> _WHAT YOU WILL DO_: Reproduce the listing in full. Omit the pictures.
-- Opening Marker --
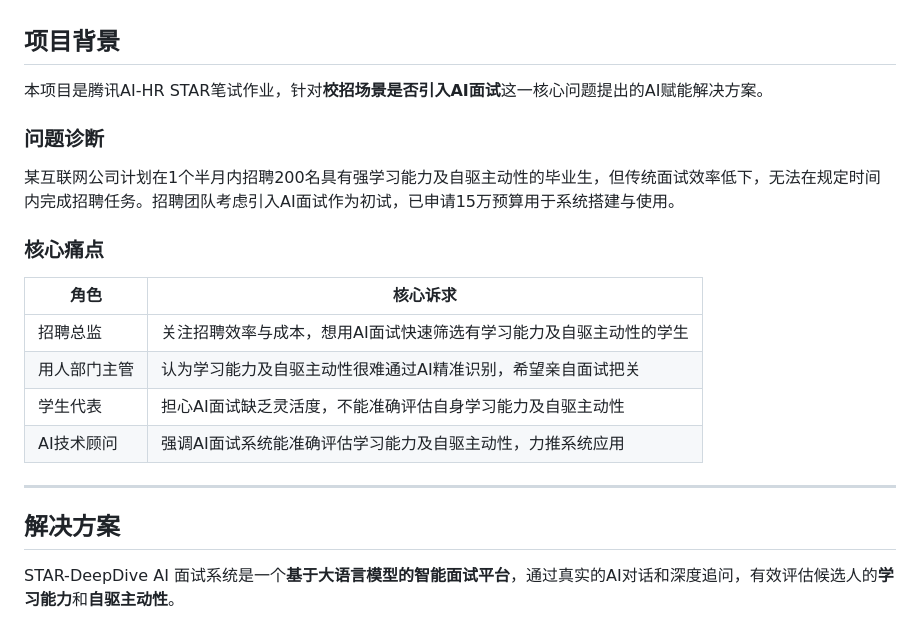
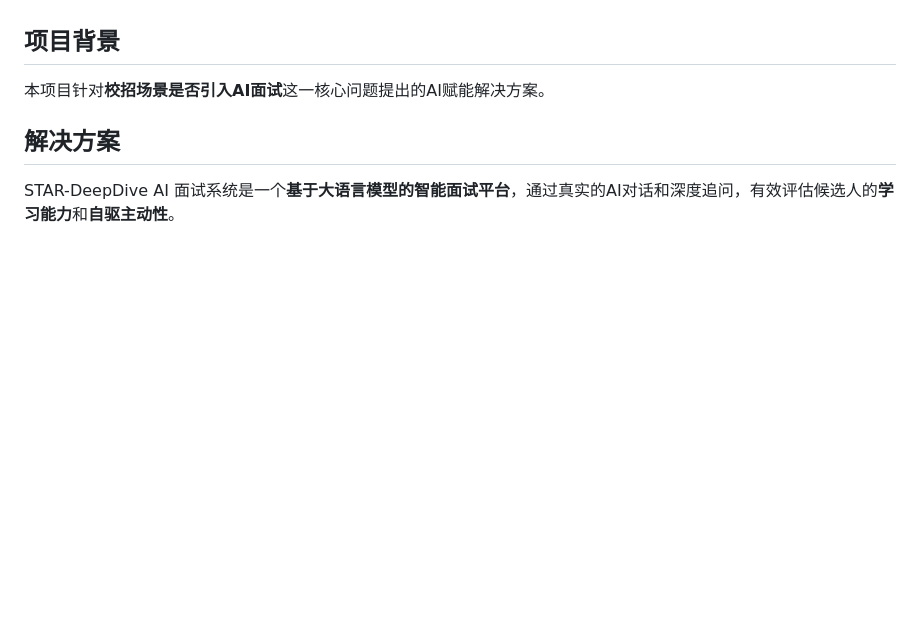
Before and after one commit to Kevin-XX/STAR-DeepDive, a Markdown page: README.md, the part around the change. Drawn GitHub-style; blank space fills up the shorter version.

```diff
--- a/README.md
+++ b/README.md
@@ -4,22 +4,9 @@
 
 ## 项目背景
 
-本项目是腾讯AI-HR STAR笔试作业，针对**校招场景是否引入AI面试**这一核心问题提出的AI赋能解决方案。
+本项目针对**校招场景是否引入AI面试**这一核心问题提出的AI赋能解决方案。
 
-### 问题诊断
 
-某互联网公司计划在1个半月内招聘200名具有强学习能力及自驱主动性的毕业生，但传统面试效率低下，无法在规定时间内完成招聘任务。招聘团队考虑引入AI面试作为初试，已申请15万预算用于系统搭建与使用。
-
-### 核心痛点
-
-| 角色     | 核心诉求                               |
-| ------ | ---------------------------------- |
-| 招聘总监   | 关注招聘效率与成本，想用AI面试快速筛选有学习能力及自驱主动性的学生 |
-| 用人部门主管 | 认为学习能力及自驱主动性很难通过AI精准识别，希望亲自面试把关    |
-| 学生代表   | 担心AI面试缺乏灵活度，不能准确评估自身学习能力及自驱主动性     |
-| AI技术顾问 | 强调AI面试系统能准确评估学习能力及自驱主动性，力推系统应用     |
-
-***
 
 ## 解决方案
 
```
-- Closing Marker --
> _ANSWER SPACE_:
Before and after one commit to Kevin-XX/STAR-DeepDive, a Markdown page: README.md, the part around the change. Drawn GitHub-style; blank space fills up the shorter version.

```diff
--- a/README.md
+++ b/README.md
@@ -4,22 +4,9 @@
 
 ## 项目背景
 
-本项目是腾讯AI-HR STAR笔试作业，针对**校招场景是否引入AI面试**这一核心问题提出的AI赋能解决方案。
+本项目针对**校招场景是否引入AI面试**这一核心问题提出的AI赋能解决方案。
 
-### 问题诊断
 
-某互联网公司计划在1个半月内招聘200名具有强学习能力及自驱主动性的毕业生，但传统面试效率低下，无法在规定时间内完成招聘任务。招聘团队考虑引入AI面试作为初试，已申请15万预算用于系统搭建与使用。
-
-### 核心痛点
-
-| 角色     | 核心诉求                               |
-| ------ | ---------------------------------- |
-| 招聘总监   | 关注招聘效率与成本，想用AI面试快速筛选有学习能力及自驱主动性的学生 |
-| 用人部门主管 | 认为学习能力及自驱主动性很难通过AI精准识别，希望亲自面试把关    |
-| 学生代表   | 担心AI面试缺乏灵活度，不能准确评估自身学习能力及自驱主动性     |
-| AI技术顾问 | 强调AI面试系统能准确评估学习能力及自驱主动性，力推系统应用     |
-
-***
 
 ## 解决方案
 
```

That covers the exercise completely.